The Boston Bruins have a roster hole to fill early this season with top-line winger David Pastrnak out for the first few weeks of the campaign.
On Day 1 of training camp, it was promising 21-year-old forward Jack Studnicka in that spot.
A natural centerman, the wing has been Studnicka’s path to NHL playing time thus far in his young professional career. With Patrice Bergeron, David Krejci, Charlie Coyle and Sean Kuraly locking Boston down up the middle for the foreseeable future, flanking a pivot will continue to be Studnicka’s way to play.
He showed some promise in the Toronto bubble over the summer, and he’s already getting the attention of his new linemates.
“I really like the way that he played in the playoffs,” Brad Marchand said. “Heâs a very talented kid.

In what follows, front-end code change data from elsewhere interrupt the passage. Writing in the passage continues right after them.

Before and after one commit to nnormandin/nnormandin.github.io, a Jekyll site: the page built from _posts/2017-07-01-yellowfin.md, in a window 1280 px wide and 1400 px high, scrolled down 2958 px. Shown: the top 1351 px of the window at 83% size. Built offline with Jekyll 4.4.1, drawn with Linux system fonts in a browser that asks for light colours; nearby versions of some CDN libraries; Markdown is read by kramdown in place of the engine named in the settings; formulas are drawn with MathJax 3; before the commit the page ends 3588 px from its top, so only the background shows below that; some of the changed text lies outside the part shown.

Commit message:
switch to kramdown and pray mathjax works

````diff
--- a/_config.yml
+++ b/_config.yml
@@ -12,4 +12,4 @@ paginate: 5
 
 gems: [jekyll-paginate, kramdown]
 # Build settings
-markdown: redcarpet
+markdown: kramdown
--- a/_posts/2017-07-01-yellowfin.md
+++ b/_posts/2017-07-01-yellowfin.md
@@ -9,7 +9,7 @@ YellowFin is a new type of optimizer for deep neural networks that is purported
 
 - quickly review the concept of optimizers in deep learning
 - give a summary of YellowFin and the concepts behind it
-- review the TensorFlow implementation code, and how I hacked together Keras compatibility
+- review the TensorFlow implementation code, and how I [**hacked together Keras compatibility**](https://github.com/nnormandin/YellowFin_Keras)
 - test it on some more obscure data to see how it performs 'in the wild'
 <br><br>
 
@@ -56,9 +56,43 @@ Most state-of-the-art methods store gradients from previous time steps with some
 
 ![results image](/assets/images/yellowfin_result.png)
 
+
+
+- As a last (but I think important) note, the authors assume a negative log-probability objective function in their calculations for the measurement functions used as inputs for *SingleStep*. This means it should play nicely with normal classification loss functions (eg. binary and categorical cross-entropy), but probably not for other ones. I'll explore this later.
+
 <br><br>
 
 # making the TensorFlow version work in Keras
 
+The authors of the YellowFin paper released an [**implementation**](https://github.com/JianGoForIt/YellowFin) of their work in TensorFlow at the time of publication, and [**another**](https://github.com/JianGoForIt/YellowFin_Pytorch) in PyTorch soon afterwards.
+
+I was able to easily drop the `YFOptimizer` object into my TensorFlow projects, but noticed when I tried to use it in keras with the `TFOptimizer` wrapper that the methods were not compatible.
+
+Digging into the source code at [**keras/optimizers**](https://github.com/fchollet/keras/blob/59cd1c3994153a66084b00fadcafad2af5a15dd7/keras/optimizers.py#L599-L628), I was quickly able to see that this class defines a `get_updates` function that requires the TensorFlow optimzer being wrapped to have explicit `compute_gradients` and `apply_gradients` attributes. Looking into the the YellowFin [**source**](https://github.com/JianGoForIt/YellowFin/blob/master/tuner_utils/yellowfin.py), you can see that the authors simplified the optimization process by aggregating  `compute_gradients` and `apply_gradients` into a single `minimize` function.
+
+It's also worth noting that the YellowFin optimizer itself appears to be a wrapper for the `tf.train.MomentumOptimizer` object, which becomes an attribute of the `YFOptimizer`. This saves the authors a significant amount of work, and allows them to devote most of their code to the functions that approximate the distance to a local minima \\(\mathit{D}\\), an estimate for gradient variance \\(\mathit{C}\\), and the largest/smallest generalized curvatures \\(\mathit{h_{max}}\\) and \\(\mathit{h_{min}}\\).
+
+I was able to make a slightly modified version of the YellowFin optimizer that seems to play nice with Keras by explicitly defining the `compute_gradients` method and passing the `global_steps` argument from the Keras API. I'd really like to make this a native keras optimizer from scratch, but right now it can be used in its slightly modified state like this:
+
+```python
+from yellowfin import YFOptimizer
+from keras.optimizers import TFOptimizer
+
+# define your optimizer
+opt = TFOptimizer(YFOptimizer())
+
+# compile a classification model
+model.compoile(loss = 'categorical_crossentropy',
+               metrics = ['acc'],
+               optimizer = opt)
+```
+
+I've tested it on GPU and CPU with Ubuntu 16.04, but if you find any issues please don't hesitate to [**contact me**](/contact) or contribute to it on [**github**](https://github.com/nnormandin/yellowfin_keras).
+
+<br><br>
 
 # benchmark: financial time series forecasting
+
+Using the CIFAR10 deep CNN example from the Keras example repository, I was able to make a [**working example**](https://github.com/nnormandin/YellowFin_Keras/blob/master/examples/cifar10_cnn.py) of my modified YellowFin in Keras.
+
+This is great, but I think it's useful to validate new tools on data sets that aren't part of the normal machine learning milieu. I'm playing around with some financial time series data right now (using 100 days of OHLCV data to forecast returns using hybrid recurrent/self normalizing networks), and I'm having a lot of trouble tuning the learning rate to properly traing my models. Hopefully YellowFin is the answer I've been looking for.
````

Great kid off the ice. So Iâm looking forward to seeing what we can do and watching him take that next step. Thatâs what we need, we need young guys to come in and perform and be big parts of this group, and heâs one of those guys thatâs gonna do it for us.”

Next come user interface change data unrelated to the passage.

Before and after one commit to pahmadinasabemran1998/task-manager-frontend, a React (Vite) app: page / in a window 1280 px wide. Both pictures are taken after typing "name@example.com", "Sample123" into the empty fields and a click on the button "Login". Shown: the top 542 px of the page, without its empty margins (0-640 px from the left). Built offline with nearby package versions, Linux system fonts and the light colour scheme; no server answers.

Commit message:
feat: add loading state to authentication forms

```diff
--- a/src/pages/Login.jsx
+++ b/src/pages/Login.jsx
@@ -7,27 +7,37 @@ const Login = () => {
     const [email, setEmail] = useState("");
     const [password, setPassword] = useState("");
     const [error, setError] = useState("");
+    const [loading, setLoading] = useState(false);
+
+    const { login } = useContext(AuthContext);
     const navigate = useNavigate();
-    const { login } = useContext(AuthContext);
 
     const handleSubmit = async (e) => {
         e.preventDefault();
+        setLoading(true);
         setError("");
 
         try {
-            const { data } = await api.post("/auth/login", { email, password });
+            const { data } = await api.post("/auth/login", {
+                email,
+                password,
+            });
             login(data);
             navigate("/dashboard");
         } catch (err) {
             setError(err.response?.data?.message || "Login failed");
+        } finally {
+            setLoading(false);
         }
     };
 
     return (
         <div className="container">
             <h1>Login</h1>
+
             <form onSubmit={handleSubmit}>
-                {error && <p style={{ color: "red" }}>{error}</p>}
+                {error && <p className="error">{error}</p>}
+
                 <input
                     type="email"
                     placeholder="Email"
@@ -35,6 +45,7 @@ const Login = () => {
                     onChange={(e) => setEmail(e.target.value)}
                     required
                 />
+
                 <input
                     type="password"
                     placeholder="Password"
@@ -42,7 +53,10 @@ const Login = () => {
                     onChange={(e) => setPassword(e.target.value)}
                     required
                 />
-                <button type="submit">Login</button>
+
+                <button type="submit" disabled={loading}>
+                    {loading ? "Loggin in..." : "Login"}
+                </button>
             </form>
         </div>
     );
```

If there’s anyone who knows the position Studnicka is in, it’s Bergeron. Now 35, Bergeron once was a budding young centerman who broke into the NHL as a winger in 2003 at the ripe age of 18 before moving to center.

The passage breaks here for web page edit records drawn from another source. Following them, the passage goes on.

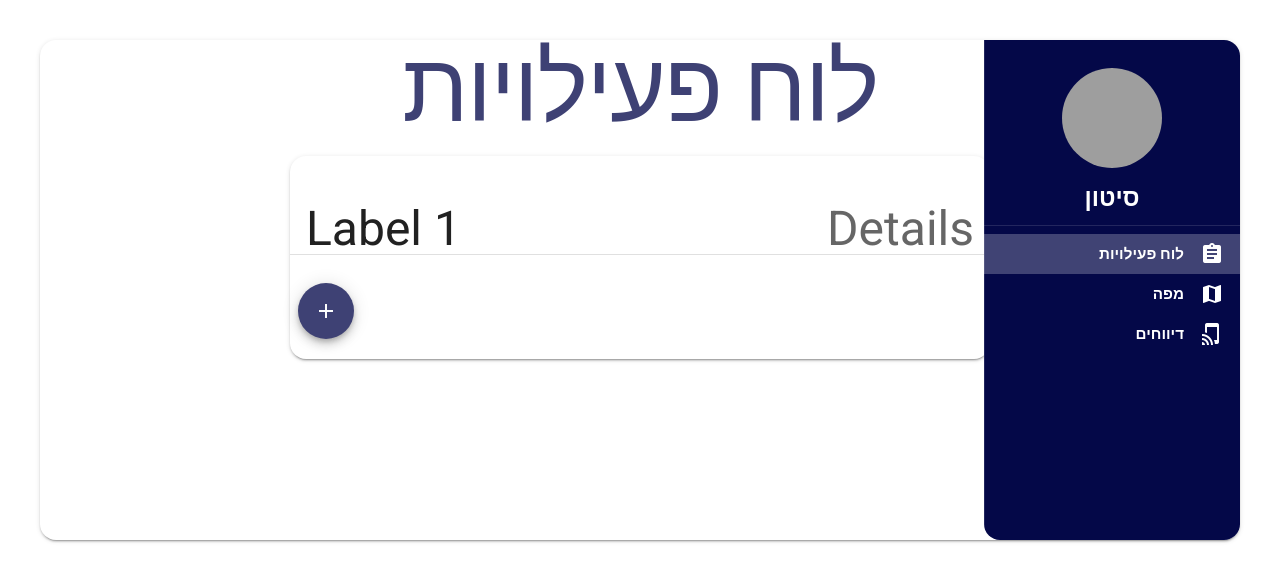
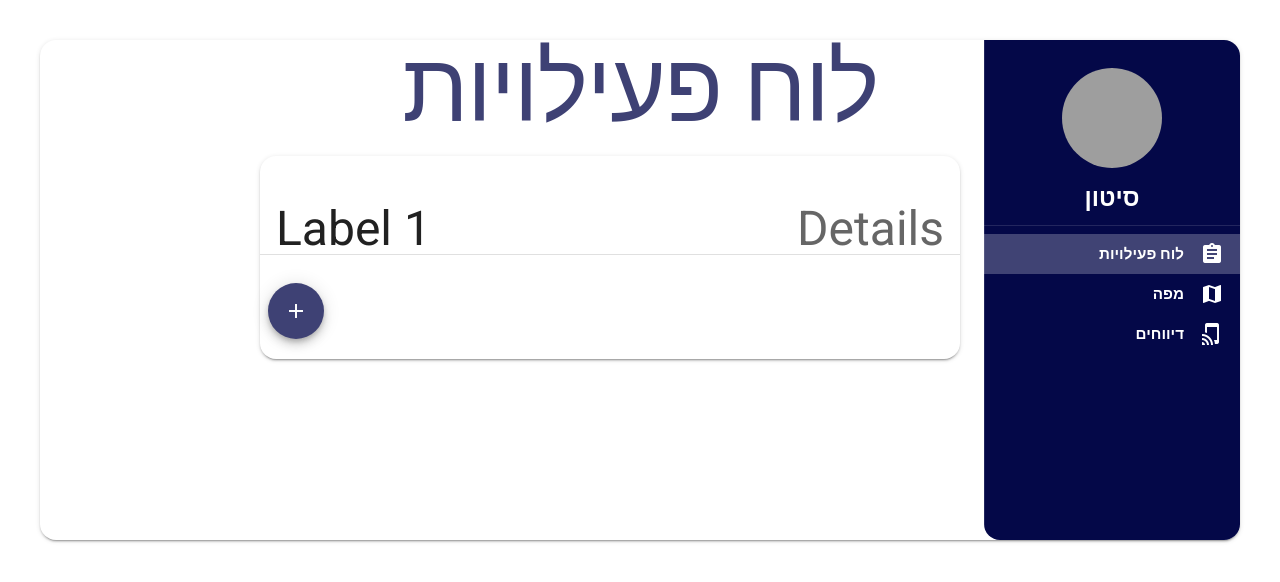
Before and after one commit to yehonatan930/backend-siton, a Vue app in the folder siton-frontend/: page / in a window 1280 px wide. Shown: the top 582 px of the page. Built offline with nearby package versions, Linux system fonts and the light colour scheme; grey boxes are pictures that could not be loaded.

Commit message:
added dialog of details of activity

```diff
--- a/siton-frontend/src/App.vue
+++ b/siton-frontend/src/App.vue
@@ -3,7 +3,7 @@
     <div class="d-flex justify-center">
       <v-card width="1200" height="500" class="mt-10 rounded-xl">
         <h1 class="display-4 d-flex justify-center" id="title">לוח פעילויות</h1>
-        <ActivitiesPage  class="d-flex justify-space-around"> </ActivitiesPage>
+        <ActivitiesPage class="d-flex justify-center mr-15"> </ActivitiesPage>
         <Navbar class="rounded-r-xl"></Navbar>
       </v-card>
     </div>
```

“I said that even last year in the bubble, I was really impressed with his development from training camp last year to training camp in the bubble this past summer,” Bergeron said. “Just the jump that heâs made over that time was amazing to see. To now, I donât think heâs missed a beat.
“He looks good, he seems like one of those players that’s very smart and positions himself well on the ice. So I don’t think moving to the right side is an issue for him, I think he understands the game well enough to do that switch.”
Between the regular season and playoffs, Studnicka played in seven 2019-20 games last season, posting one assist. It seems like a near certainty he’ll appear in more than seven NHL games during the 2021 campaign.